● Material supplied:
=== Section Start ===

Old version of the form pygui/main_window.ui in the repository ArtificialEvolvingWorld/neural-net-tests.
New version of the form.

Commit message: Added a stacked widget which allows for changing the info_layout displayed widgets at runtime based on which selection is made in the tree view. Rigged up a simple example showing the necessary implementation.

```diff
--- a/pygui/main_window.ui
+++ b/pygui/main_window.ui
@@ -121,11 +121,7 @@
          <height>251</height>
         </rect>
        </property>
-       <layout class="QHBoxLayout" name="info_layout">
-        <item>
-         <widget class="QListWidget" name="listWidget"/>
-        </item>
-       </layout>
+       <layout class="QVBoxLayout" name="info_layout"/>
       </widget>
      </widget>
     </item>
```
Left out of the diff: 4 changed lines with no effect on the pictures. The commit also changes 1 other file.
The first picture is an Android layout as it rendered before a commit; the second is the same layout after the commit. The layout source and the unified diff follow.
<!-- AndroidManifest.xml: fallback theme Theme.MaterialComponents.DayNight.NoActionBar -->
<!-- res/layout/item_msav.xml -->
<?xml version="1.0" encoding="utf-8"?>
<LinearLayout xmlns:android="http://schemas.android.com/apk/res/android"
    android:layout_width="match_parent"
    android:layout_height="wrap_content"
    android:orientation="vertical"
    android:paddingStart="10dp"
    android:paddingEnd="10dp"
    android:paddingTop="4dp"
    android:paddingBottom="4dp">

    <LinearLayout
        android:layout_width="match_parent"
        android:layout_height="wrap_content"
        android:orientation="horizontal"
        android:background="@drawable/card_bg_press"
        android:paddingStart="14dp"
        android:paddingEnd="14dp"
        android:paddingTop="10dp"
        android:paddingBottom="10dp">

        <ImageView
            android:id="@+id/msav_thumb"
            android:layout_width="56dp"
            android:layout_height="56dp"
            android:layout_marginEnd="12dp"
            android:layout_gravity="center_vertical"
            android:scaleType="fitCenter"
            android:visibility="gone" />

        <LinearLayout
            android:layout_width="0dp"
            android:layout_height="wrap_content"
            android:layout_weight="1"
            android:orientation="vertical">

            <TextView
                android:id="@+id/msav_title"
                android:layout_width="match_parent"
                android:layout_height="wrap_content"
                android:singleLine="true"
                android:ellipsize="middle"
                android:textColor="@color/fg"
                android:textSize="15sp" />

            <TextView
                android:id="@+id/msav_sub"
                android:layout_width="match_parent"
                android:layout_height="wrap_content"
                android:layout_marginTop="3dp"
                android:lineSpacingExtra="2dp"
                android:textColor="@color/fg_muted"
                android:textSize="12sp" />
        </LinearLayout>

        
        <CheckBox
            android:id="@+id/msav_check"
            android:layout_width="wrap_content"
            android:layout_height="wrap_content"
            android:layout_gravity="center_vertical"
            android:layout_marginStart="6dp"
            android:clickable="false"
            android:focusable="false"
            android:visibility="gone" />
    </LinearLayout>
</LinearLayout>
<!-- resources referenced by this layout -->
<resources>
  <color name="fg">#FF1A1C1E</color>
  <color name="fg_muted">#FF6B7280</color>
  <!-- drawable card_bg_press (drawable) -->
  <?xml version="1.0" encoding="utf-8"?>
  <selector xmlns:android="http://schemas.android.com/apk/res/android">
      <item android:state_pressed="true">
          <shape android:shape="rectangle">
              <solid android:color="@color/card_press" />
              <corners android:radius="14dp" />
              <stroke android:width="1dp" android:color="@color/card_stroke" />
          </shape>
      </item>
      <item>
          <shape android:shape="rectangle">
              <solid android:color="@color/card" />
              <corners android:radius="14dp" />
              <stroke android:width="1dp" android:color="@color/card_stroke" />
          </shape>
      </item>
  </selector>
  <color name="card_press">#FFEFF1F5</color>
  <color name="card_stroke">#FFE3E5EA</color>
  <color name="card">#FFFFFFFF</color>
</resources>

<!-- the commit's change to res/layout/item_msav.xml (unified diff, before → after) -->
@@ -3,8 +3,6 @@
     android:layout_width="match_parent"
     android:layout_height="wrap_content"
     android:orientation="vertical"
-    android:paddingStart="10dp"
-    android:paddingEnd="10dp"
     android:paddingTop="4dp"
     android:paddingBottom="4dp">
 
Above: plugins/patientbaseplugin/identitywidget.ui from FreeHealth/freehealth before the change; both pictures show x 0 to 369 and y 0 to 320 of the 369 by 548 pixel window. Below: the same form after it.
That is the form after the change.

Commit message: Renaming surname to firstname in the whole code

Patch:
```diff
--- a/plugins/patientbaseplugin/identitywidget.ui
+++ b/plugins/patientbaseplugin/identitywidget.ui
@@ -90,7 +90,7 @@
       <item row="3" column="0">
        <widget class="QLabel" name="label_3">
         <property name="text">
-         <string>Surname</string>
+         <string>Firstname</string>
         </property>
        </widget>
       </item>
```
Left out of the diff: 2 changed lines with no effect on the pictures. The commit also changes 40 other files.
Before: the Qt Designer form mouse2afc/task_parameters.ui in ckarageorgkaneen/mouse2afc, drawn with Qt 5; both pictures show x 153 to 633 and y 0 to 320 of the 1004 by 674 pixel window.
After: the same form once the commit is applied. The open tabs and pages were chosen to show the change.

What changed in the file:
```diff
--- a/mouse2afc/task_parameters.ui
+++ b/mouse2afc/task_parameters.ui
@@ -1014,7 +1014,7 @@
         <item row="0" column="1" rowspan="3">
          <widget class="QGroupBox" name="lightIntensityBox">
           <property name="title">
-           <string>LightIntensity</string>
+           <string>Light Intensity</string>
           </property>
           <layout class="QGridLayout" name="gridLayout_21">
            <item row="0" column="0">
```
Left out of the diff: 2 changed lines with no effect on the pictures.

=== Section End ===

● Work item:
Look through the records for the word "LinearLayout". Every line that has it should be copied.

● Problem solution:
<LinearLayout xmlns:android="http://schemas.android.com/apk/res/android"
    <LinearLayout
        <LinearLayout
        </LinearLayout>
    </LinearLayout>
</LinearLayout>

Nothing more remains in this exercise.